Choosing whether or not to go to college, and if you decide to go, picking the right program might be the biggest decision you’ve made so far in your life. It’s ok! Take a deep breath, you will figure out the right choice for you. Let’s break down what feels like a huge decision into small manageable steps. Just remember the main building blocks or D.N.A:
- D o your research
- N etwork
- A ssess your options
Do your research - what do you want and where can you go to get it?
Start by compiling a list of things you want out of your post high school life. This list looks different for everyone and can include things like geography (maybe you need to be close to your family or maybe you want to go far away)! Maybe it includes wanting to start working right away, getting to Broadway or breaking into the commercial industry; perhaps you want to explore other interests by double majoring. Try to get your list down to 7-10 concrete things you want in your immediate future so you can start researching what options will result in getting you the most of what you want.
Networking is key to figuring out what is right for you, and launching your career.

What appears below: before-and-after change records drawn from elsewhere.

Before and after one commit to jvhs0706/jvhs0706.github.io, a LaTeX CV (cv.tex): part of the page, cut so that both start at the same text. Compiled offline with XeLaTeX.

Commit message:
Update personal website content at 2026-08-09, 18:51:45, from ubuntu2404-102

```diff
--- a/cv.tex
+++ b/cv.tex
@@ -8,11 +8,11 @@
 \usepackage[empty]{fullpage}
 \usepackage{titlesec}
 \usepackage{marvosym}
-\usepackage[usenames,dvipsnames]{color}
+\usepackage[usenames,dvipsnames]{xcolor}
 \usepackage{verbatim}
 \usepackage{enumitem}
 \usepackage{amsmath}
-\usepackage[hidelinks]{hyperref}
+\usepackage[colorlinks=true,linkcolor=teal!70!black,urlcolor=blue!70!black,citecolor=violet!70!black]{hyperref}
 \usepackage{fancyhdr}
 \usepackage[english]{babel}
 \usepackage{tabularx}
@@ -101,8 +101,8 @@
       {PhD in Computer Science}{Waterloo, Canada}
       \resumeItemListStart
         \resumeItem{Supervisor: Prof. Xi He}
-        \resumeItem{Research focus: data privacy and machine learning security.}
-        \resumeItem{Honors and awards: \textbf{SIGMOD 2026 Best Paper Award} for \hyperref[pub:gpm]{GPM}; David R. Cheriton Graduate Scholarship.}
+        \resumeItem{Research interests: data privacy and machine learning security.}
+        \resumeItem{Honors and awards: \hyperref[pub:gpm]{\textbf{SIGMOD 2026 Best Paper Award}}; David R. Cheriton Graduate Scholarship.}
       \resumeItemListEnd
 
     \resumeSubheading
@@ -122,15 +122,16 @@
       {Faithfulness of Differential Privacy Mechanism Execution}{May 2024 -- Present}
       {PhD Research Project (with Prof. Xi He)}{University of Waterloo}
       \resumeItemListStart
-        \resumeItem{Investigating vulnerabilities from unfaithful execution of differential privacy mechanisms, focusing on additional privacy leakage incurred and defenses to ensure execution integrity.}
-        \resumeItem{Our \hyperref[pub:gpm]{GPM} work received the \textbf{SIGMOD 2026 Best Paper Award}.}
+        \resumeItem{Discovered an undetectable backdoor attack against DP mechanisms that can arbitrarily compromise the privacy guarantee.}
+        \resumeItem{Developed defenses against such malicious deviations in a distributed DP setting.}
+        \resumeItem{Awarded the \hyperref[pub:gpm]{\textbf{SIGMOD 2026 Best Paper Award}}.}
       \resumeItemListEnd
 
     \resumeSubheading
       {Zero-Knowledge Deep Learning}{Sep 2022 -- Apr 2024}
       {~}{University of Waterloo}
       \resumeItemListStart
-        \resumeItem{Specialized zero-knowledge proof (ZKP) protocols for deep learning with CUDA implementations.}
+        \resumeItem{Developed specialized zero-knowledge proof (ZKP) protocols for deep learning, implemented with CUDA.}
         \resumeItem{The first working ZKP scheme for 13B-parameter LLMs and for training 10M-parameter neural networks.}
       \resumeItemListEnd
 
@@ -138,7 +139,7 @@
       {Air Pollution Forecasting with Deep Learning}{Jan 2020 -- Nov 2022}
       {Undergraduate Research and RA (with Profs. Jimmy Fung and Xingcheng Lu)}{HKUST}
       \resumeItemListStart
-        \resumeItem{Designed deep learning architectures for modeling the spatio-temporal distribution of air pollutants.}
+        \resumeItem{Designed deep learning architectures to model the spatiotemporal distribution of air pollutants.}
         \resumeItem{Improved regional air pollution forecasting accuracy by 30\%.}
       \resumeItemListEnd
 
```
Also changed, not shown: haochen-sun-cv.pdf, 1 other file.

If you want to start working fast, why go to college? Spoiler alert: Even if working right away is what you want, you may still want to go to college! One of the main reasons to go to college is to build your professional network. The faculty you study under in school will be the foundation of your professional network. Many students book their first jobs from their college professors. Plus the talented, ambitious artists who will be your peers in school will hire you, give you job leads, and be your future collaborators. Often times it can take 5 years to get established in the industry by taking open classes at industry studios, and booking the occasional job, even if you’re lucky enough to get an agent right away. Well you can be in and out of school in 4 years, with a solid network and more developed as an artist.
The key is to take the time to get clear on what you want out of your future so you can plug yourself into the right network. You don’t want to dream of being a backup dancer and go to a ballet conservatory program. It’s the wrong network!
Assess your options
Talk to your family about your financial options. It’s no secret that living in New York or LA is expensive, can your family help you get by? Summers as a waiter or working at a retail store can help you qualify for entry level support jobs, but how much can you expect to make? If you’re working 40 hours a week to make ends meet, you won’t have a lot of time left to train, and classes are expensive, can you afford them? Research the average wage for the support jobs you think you can get, and how much rent and dance classes are in the city you want to move to. You may find that going to school and accepting financial aid makes more financial sense than trying to survive on your own in a major industry city. Especially since there are more scholarships available for students going to college than aspiring professional artists wanting to live in New York or LA.
Just remember the main building blocks or D.N.A
The good news is that there are many more options available to young artists today than ever before. The challenge is how to pick the right option for you, so be sure to remember to fully examine your D.N.A. And check out the series of videos “College and Beyond” available here on DancePlug, for more depth tips on how to break this process down into simple steps!